Over the years, I’ve heard crying described as a sexual turn-off, a red flag that a man is mentally unstable, too emotional or worse – not manly enough. This toxic vocabulary only encourages men to zip up their feelings so tightly that it becomes unhealthy, contributing to bigger mental health issues like anxiety and depression.
Crying is an act as basic as sleeping and breathing, and researchers say that there are good reasons why we do it when we’re feeling sad. Studies have found that it can self-soothe by activating the parasympathetic nervous system, dull pain by releasing oxytocin and endogenous opioids and help to restore emotional balance overall.
It’s also a way of letting others know that you’re really struggling – a soundless cry for support that doesn’t require going into the nitty-gritty details of the situation when you’re not ready to talk about it yet.
Denying men the freedom to feel the weight of these negative emotions is an oppressive act.
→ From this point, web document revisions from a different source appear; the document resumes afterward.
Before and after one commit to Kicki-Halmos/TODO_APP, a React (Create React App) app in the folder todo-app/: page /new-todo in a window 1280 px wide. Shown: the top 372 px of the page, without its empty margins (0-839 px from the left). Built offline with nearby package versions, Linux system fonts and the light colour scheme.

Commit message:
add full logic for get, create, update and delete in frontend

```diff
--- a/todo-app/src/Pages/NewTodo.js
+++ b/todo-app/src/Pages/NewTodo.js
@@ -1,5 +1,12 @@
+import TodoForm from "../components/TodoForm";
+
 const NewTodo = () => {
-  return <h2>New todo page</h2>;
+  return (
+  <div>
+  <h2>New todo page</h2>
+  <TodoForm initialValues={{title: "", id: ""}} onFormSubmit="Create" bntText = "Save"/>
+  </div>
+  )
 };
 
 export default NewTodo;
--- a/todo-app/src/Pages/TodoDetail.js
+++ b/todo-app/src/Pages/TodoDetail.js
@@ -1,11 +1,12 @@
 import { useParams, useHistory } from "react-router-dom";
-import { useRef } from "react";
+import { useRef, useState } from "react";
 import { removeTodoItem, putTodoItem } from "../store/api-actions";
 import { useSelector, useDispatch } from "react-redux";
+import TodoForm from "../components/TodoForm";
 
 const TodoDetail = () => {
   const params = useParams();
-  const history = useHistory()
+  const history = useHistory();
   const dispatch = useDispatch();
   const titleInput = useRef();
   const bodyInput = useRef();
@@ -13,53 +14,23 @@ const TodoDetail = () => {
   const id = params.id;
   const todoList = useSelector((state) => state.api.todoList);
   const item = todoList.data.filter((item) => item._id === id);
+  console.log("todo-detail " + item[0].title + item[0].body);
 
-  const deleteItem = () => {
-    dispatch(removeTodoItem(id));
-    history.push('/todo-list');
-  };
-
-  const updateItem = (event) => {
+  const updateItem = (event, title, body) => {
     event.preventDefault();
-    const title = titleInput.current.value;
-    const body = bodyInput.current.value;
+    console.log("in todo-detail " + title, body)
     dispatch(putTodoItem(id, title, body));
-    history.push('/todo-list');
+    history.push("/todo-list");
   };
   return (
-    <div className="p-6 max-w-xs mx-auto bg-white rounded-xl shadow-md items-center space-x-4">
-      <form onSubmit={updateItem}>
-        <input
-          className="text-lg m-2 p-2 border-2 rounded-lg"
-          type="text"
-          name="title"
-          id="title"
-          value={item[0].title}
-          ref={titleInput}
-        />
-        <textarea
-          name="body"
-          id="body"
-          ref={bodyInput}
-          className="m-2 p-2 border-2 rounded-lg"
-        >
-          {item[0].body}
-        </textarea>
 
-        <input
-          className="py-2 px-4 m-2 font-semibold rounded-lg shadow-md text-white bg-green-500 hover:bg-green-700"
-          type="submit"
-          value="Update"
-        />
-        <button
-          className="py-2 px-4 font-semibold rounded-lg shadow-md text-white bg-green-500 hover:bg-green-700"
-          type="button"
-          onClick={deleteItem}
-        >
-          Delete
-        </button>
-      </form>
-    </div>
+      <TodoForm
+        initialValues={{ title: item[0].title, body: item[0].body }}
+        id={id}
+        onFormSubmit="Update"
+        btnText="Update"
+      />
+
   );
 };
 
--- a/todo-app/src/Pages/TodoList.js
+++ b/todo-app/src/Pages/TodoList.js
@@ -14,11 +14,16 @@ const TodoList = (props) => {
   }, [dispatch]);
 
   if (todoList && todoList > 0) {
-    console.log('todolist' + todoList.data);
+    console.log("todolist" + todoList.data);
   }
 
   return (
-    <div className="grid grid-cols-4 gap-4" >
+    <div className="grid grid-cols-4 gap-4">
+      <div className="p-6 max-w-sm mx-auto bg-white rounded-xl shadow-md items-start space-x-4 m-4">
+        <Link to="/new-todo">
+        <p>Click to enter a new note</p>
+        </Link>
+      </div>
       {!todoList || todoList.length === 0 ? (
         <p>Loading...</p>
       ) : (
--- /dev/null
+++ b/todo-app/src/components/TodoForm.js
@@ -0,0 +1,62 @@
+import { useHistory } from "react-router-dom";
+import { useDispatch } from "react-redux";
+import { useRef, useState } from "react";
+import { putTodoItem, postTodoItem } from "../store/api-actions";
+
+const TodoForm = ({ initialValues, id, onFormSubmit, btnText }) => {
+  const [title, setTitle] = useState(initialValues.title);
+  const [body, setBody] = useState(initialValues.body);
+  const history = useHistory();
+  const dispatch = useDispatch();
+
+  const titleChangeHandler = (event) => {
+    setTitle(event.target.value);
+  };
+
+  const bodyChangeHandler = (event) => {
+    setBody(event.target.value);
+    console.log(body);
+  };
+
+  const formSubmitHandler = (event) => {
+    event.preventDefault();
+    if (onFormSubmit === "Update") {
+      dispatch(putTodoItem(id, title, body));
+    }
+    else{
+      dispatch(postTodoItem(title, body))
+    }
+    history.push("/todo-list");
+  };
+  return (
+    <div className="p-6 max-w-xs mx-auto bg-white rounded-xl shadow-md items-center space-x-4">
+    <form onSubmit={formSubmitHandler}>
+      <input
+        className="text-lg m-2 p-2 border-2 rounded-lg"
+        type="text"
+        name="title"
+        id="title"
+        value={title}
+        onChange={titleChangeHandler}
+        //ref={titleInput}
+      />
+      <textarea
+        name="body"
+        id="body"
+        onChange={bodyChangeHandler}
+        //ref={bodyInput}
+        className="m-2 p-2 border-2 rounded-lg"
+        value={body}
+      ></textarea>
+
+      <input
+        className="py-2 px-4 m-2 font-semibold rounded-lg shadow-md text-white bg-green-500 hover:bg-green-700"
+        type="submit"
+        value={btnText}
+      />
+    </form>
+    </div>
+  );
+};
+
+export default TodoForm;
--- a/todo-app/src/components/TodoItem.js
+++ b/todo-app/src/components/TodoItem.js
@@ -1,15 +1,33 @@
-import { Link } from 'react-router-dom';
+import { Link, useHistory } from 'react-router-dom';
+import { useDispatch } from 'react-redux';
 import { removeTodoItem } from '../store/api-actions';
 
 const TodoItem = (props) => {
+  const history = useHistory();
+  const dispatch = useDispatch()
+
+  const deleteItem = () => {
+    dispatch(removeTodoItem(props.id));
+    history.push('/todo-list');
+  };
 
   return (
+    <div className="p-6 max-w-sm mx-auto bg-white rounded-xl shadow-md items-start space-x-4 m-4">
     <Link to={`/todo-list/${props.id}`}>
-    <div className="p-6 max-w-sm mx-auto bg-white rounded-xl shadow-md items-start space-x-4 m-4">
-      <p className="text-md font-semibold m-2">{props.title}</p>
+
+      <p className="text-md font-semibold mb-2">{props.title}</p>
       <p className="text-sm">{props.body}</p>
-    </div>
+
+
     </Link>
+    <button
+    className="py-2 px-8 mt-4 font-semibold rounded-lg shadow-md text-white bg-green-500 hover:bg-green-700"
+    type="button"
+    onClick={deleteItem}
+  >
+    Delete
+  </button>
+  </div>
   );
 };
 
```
In a climate where suicide is the biggest killer of men under 45 in the UK, it’s time we allowed everyone the freedom to process their emotions in the way that nature intended.
If we’re all up for achieving gender neutrality, it’s imperative to let men inhabit the emotional spaces they’ve previously been denied.
If that means seeing a bloke cry at a press conference, in the pub, at work or even just during the final scenes of Titanic, than so be it. It’s time we grabbed the Kleenex and – for crying out loud – let all those dated stereotypes go.
© Press Association 2019